Portland’s Filipino food scene just grew one cart bigger.
Earlier this month, Baon Kainan, meaning “to-go eatery” in Tagalog, joined Vietnamese food cart Matta, as the latest addition to the lot at Metalwood Salvage on Northeast Prescott Street.
But you won’t find lumpia and pancit on the menu. At least for now.
Owners and newlyweds Ethan and Geri Leung, both 31, serve up their own twist to classic Filipino cuisine, while paying homage to their heritage.
“It is an expression of what we grew up with as Filipino Americans,” Geri explained.
And while they always start off with how their moms would make a dish, their tagline states that the food is “not your tita’s cooking.”
Menu items have noticeable differences compared with traditional recipes. Baon Kainan adobo is made with smoked tamari in place of soy sauce and chicken stock instead of water.
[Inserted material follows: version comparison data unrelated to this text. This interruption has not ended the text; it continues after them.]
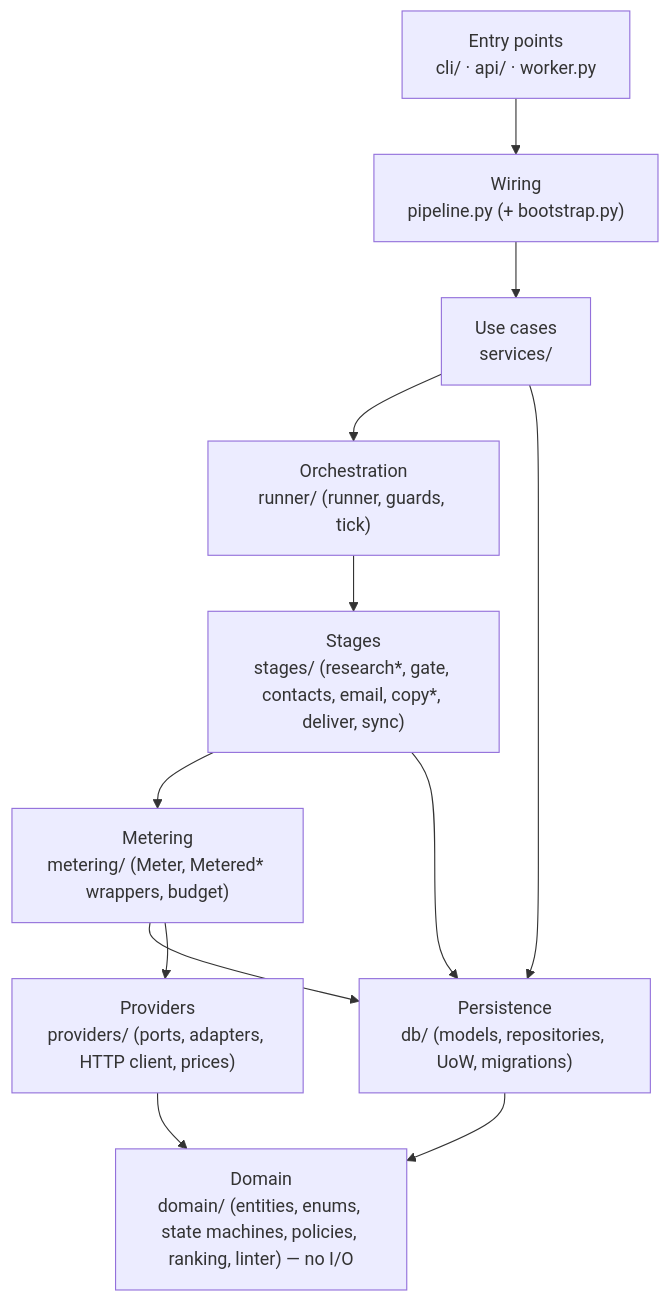
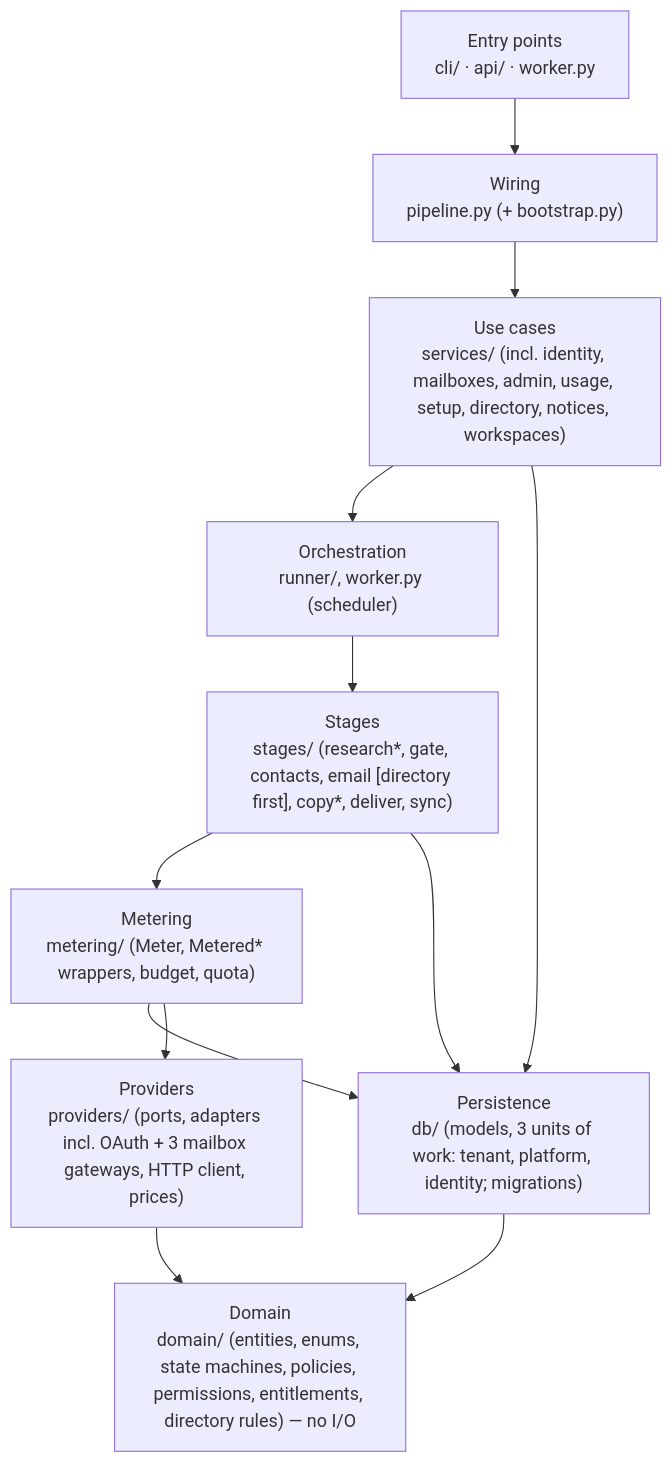
The third of 4 diagrams in docs/technical/architecture/architecture.md (rahul-trip/email_campaign), drawn with Mermaid before and after one commit. The commit also changed other lines of this file, not shown here.

First line of the commit message:
docs(technical): architecture updated for the multi-tenant SaaS alpha

````diff
--- a/docs/technical/architecture/architecture.md
+++ b/docs/technical/architecture/architecture.md
@@ -145,19 +164,19 @@
 ```mermaid
 flowchart TB
     entry["Entry points<br/>cli/ · api/ · worker.py"]
     pipe["Wiring<br/>pipeline.py (+ bootstrap.py)"]
-    svc["Use cases<br/>services/"]
-    run["Orchestration<br/>runner/ (runner, guards, tick)"]
-    stg["Stages<br/>stages/ (research*, gate, contacts, email, copy*, deliver, sync)"]
-    met["Metering<br/>metering/ (Meter, Metered* wrappers, budget)"]
-    db["Persistence<br/>db/ (models, repositories, UoW, migrations)"]
-    prov["Providers<br/>providers/ (ports, adapters, HTTP client, prices)"]
-    dom["Domain<br/>domain/ (entities, enums, state machines, policies, ranking, linter) — no I/O"]
+    svc["Use cases<br/>services/ (incl. identity, mailboxes, admin, usage, setup, directory, notices, workspaces)"]
+    run["Orchestration<br/>runner/, worker.py (scheduler)"]
+    stg["Stages<br/>stages/ (research*, gate, contacts, email [directory first], copy*, deliver, sync)"]
+    met["Metering<br/>metering/ (Meter, Metered* wrappers, budget, quota)"]
+    db["Persistence<br/>db/ (models, 3 units of work: tenant, platform, identity; migrations)"]
+    prov["Providers<br/>providers/ (ports, adapters incl. OAuth + 3 mailbox gateways, HTTP client, prices)"]
+    dom["Domain<br/>domain/ (entities, enums, state machines, policies, permissions, entitlements, directory rules) — no I/O"]
     entry --> pipe --> svc --> run --> stg --> met
     met --> db
     met --> prov
     stg --> db
     db --> dom
     prov --> dom
     svc --> db
 ```
````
Their kare kare, a thick Filipino stew, is served over french fries, as an ode to their love of fast food. And their ensaymadas are constructed like cinnamon rolls, with buttercream throughout the roll, rather than just on top.
New to Portland, the duo moved from Seattle.
Ethan worked as an engineer for two years before finding his way into the culinary world. His stint at a ramen restaurant led to him finding mentorship with “Top Chef: Portland” finalist Shota Nakajima and eventually landing a sous chef gig at upscale Pike Place Market restaurant Ben Paris.
Geri’s kitchen background stems from home cooking. She learned the basics out of necessity to make food for her younger brother while her parents worked full-time. Then, her love for cooking developed as she learned from her mom and grandparents. Professionally, Geri worked in tech marketing for eight years, a background she leaned on to build out the Baon Kainan brand through their website and Instagram.
“It’s definitely a good balance between us,” Ethan said of their past experiences.
Ethan uses intricate techniques learned while in his past restaurants and Geri works as “quality assurance” to make sure dishes are approachable.
Over time, the pair hope to expand their menu. And while they won’t rule out adding lumpia and pancit at some point, they want to find a way to make those classics in their own unique way, first.
The goal is to showcase other Filipino dishes that aren’t as popular and in less traditional ways.
This means possibilities like Filipino spaghetti and brunch options like biscuits with longganisa gravy and pan de sal breakfast sandwiches.
For now, the Leungs hope the cart offers Portland a new perspective for Filipino food, while giving a nod to some of the food they grew up with.
Vickie Connor is a videographer for The Oregonian|OregonLive. She can be reached at [email protected] or on Twitter @vickieaconnor.